  31. CREATING QUALITY AT STRATEGIC, TACTICAL AND OPERATIONAL LEVEL
  32. BIG Q AND SMALL q LEADERSHIP FOR QUALITY:The roles of a Quality Leader
  33. STRATEGIC PLANNING FOR QUALITY AND ADVANCED QUALITY MANAGEMENT TOOLS
  34. HOSHIN KANRI AND STRATEGIC POLICY DEPLOYMENT:Senior Management
  35. QUALITY FUNCTION DEPLOYMENT (QFD) AND OTHER TOOLS FOR IMPLEMENTATION
  36. BASIC SQC IMPROVEMENT TOOLS:TOTAL QUALITY TOOLS DEFINED
  37. HOW QUALITY IS IMPLEMENTED? A DIALOGUE WITH A QUALITY MANAGER!
  38. CAUSE AND EFFECT DIAGRAM AND OTHER TOOLS OF QUALITY:Control Charts
  39. STATISTICAL PROCESS CONTROL (SPC) FOR CONTINUAL QUALITY IMPROVEMENT
  40. STATISTICAL PROCESS CONTROL….CONTD:Control Charts
  41. BUILDING QUALITY THROUGH SPC:Types of Data, Defining Process Capability
  42. AN INTERVIEW SESSION WITH OFFICERS OF A CMMI LEVEL 5 QUALITY IT PAKISTANI COMPANY
  43. TEAMWORK CULTURE FOR TQM:Steering Committees, Natural Work Teams
  44. UNDERSTANDING EMPOWERMENT FOR TQ AND CUSTOMER-SUPPLIER RELATIONSHIP

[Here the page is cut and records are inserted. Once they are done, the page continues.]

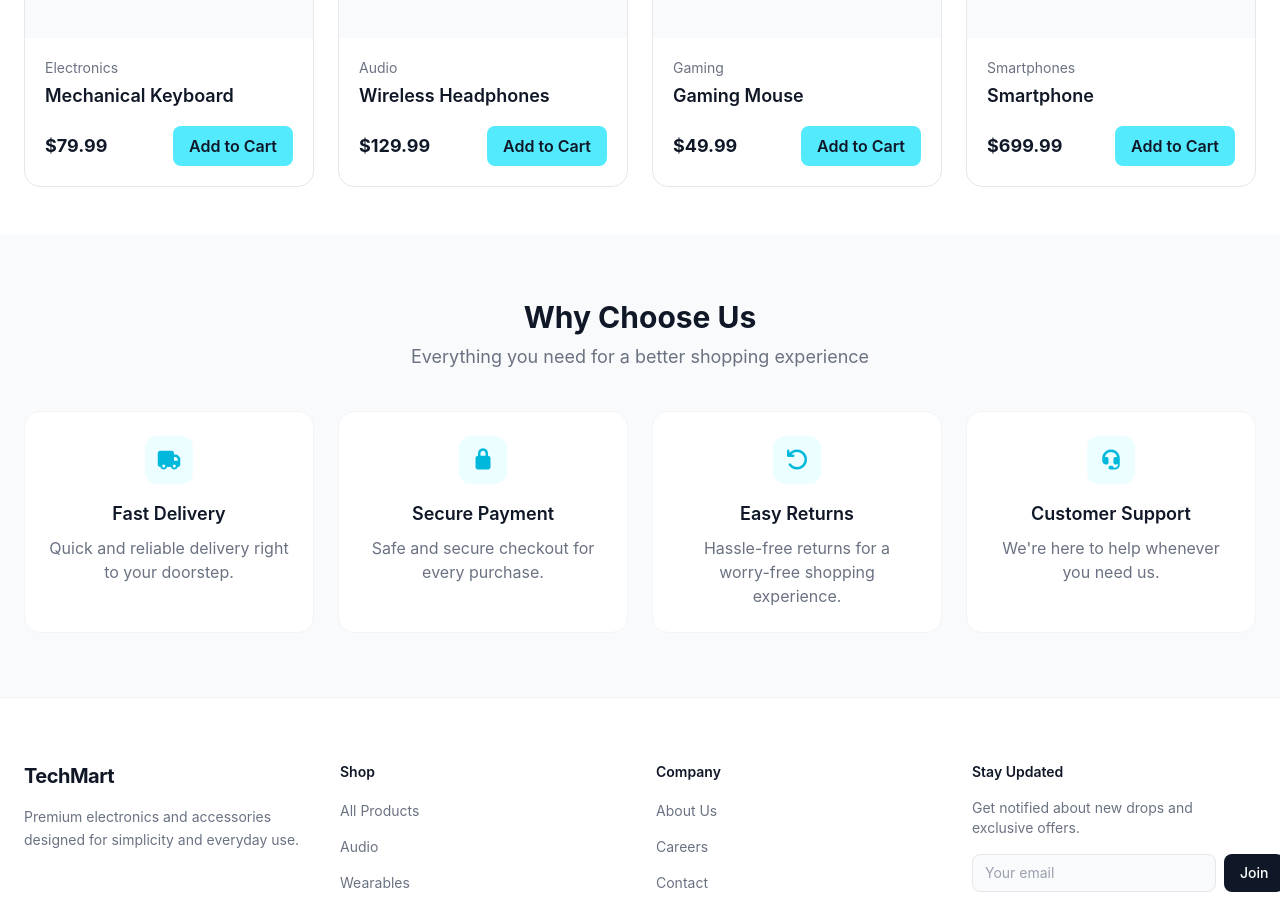
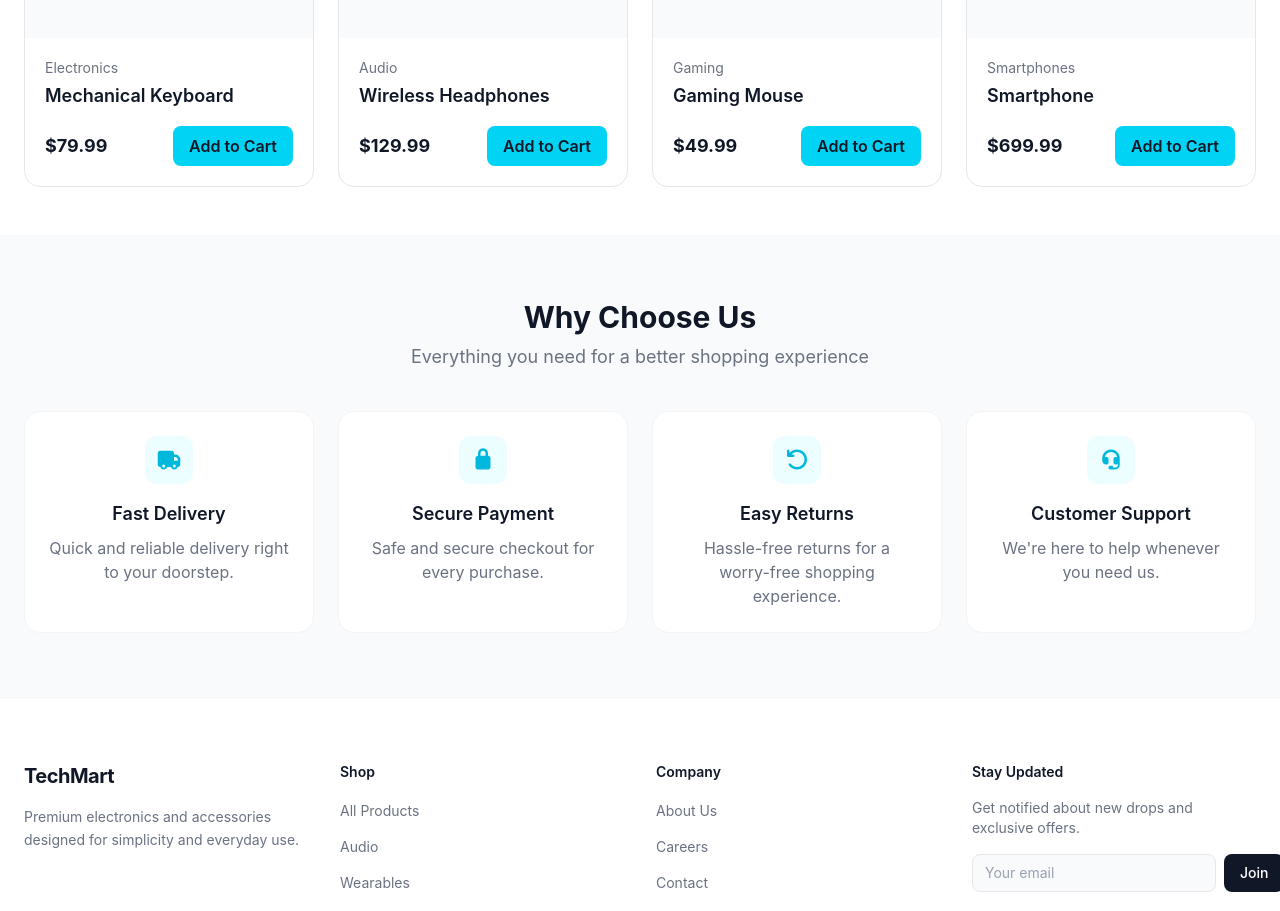
Before and after one commit to ashmitakhadka/E-commerce, a React app in the folder frontend/: page / in a window 1280 px wide. Shown: the part 1520-2431 px from the top of the page. Built offline with nearby package versions, Linux system fonts and the light colour scheme; the HTML template or start-up script is replaced by a standard one.

Commit message:
Change color of add to cart button

```diff
--- a/frontend/src/components/bestseller.jsx
+++ b/frontend/src/components/bestseller.jsx
@@ -33,7 +33,7 @@ export const BestSeller = () => {
               <div className="flex items-center justify-between mt-4">
                 <p className="text-lg font-bold text-gray-900">$79.99</p>
 
-                <button className="bg-cyan-300 hover:bg-cyan-400 text-gray-900 font-semibold px-4 py-2 rounded-lg transition-colors">
+                <button className="bg-cyan-400 hover:bg-cyan-500 text-gray-900 font-semibold px-4 py-2 rounded-lg transition-colors">
                   Add to Cart
                 </button>
               </div>
@@ -60,7 +60,7 @@ export const BestSeller = () => {
               <div className="flex items-center justify-between mt-4">
                 <p className="text-lg font-bold text-gray-900">$129.99</p>
 
-                <button className="bg-cyan-300 hover:bg-cyan-400 text-gray-900 font-semibold px-4 py-2 rounded-lg transition-colors">
+                <button className="bg-cyan-400 hover:bg-cyan-500 text-gray-900 font-semibold px-4 py-2 rounded-lg transition-colors">
                   Add to Cart
                 </button>
               </div>
@@ -87,7 +87,7 @@ export const BestSeller = () => {
               <div className="flex items-center justify-between mt-4">
                 <p className="text-lg font-bold text-gray-900">$49.99</p>
 
-                <button className="bg-cyan-300 hover:bg-cyan-400 text-gray-900 font-semibold px-4 py-2 rounded-lg transition-colors">
+                <button className="bg-cyan-400 hover:bg-cyan-500 text-gray-900 font-semibold px-4 py-2 rounded-lg transition-colors">
                   Add to Cart
                 </button>
               </div>
@@ -114,7 +114,7 @@ export const BestSeller = () => {
               <div className="flex items-center justify-between mt-4">
                 <p className="text-lg font-bold text-gray-900">$699.99</p>
 
-                <button className="bg-cyan-300 hover:bg-cyan-400 text-gray-900 font-semibold px-4 py-2 rounded-lg transition-colors">
+                <button className="bg-cyan-400 hover:bg-cyan-500 text-gray-900 font-semibold px-4 py-2 rounded-lg transition-colors">
                   Add to Cart
                 </button>
               </div>
```
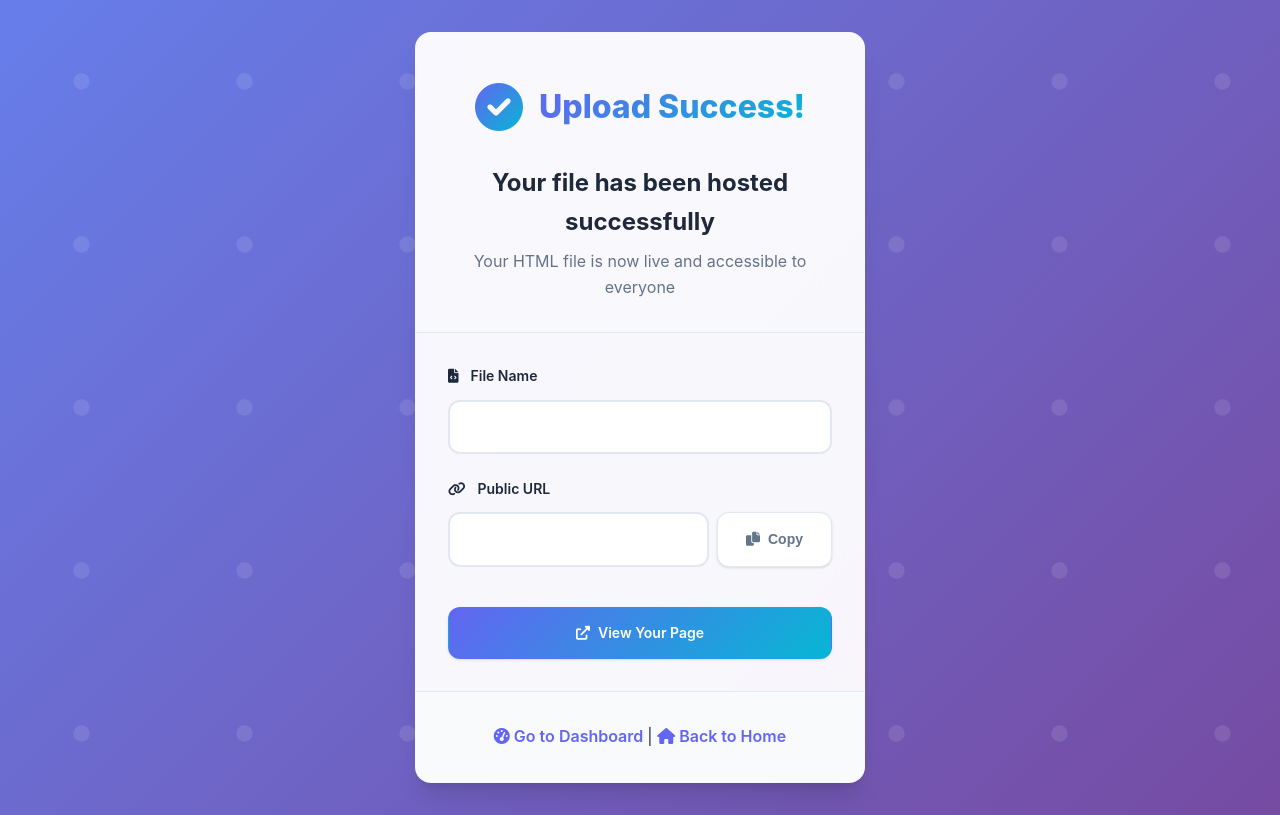
After one commit to jyotiska222/HTML-Hosting, a Flask app: template templates/success.html in a window 1280 px wide. The commit adds this page. Run offline with Flask 3, Linux system fonts and the light colour scheme; the template is opened without the code that fills it, so the values that code supplies are empty.

```diff
--- a/templates/error.html
+++ b/templates/error.html
@@ -6,7 +6,7 @@
     <meta charset="UTF-8">
     <meta name="viewport" content="width=device-width, initial-scale=1.0">
     <title>Error - HTML Hosting Service</title>
-    <link rel="stylesheet" href="{{ url_for('static', filename='style.css') }}">
+    <link rel="stylesheet" href="{{ url_for('static', filename='css/style.css') }}">
 </head>
 <body>
     <div class="container">
--- /dev/null
+++ b/templates/success.html
@@ -0,0 +1,105 @@
+<!DOCTYPE html>
+<html lang="en">
+<head>
+    <meta charset="UTF-8">
+    <meta name="viewport" content="width=device-width, initial-scale=1.0">
+    <title>Upload Success - HTML Host</title>
+    <link rel="stylesheet" href="https://cdnjs.cloudflare.com/ajax/libs/font-awesome/6.0.0/css/all.min.css">
+    <link rel="stylesheet" href="{{ url_for('static', filename='css/style.css') }}">
+</head>
+<body>
+    <div class="auth-container">
+        <div class="auth-card">
+            <div class="auth-header">
+                <div class="auth-logo">
+                    <i class="fas fa-check-circle" style="color: var(--success);"></i>
+                    <h1>Upload Success!</h1>
+                </div>
+                <div class="auth-welcome">
+                    <h2>Your file has been hosted successfully</h2>
+                    <p>Your HTML file is now live and accessible to everyone</p>
+                </div>
+            </div>
+
+            <div class="auth-form">
+                <div class="form-group">
+                    <label>
+                        <i class="fas fa-file-code"></i>
+                        File Name
+                    </label>
+                    <input type="text" value="{{ filename }}" readonly class="form-control">
+                </div>
+
+                <div class="form-group">
+                    <label>
+                        <i class="fas fa-link"></i>
+                        Public URL
+                    </label>
+                    <div class="url-display">
+                        <input type="text" value="{{ access_url }}" readonly class="url-input" id="urlInput">
+                        <button type="button" class="btn btn-secondary copy-url" onclick="copyUrl()">
+                            <i class="fas fa-copy"></i> Copy
+                        </button>
+                    </div>
+                </div>
+
+                <div class="form-group">
+                    <a href="{{ access_url }}" target="_blank" class="btn btn-primary">
+                        <i class="fas fa-external-link-alt"></i> View Your Page
+                    </a>
+                </div>
+            </div>
+
+            <div class="auth-links">
+                <p>
+                    <a href="{{ url_for('dashboard') }}">
+                        <i class="fas fa-tachometer-alt"></i>
+                        Go to Dashboard
+                    </a>
+                    |
+                    <a href="{{ url_for('index') }}">
+                        <i class="fas fa-home"></i>
+                        Back to Home
+                    </a>
+                </p>
+            </div>
+        </div>
+    </div>
+
+    <script>
+        function copyUrl() {
+            const urlInput = document.getElementById('urlInput');
+            const copyBtn = document.querySelector('.copy-url');
+
+            urlInput.select();
+            urlInput.setSelectionRange(0, 99999); // For mobile devices
+
+            try {
+                navigator.clipboard.writeText(urlInput.value).then(() => {
+                    copyBtn.innerHTML = '<i class="fas fa-check"></i> Copied!';
+                    copyBtn.style.background = 'var(--success)';
+                    copyBtn.style.color = 'white';
+
+                    setTimeout(() => {
+                        copyBtn.innerHTML = '<i class="fas fa-copy"></i> Copy';
+                        copyBtn.style.background = '';
+                        copyBtn.style.color = '';
+                    }, 2000);
+                });
+            } catch (err) {
+                // Fallback for older browsers
+                document.execCommand('copy');
+                copyBtn.innerHTML = '<i class="fas fa-check"></i> Copied!';
+                copyBtn.style.background = 'var(--success)';
+                copyBtn.style.color = 'white';
+
+                setTimeout(() => {
+                    copyBtn.innerHTML = '<i class="fas fa-copy"></i> Copy';
+                    copyBtn.style.background = '';
+                    copyBtn.style.color = '';
+                }, 2000);
+            }
+        }
+    </script>
+</body>
+</html>
--- a/users.json
+++ b/users.json
@@ -17,6 +17,10 @@
                 {
                     "original_name": "simple_html.html",
                     "stored_name": "18d2446f_simple_html.html"
+                },
+                {
+                    "original_name": "sample.html",
+                    "stored_name": "test123_sample.html"
                 }
             ]
         }
```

  45. CSR, INNOVATION, KNOWLEDGE MANAGEMENT AND INTRODUCING LEARNING ORGANIZATION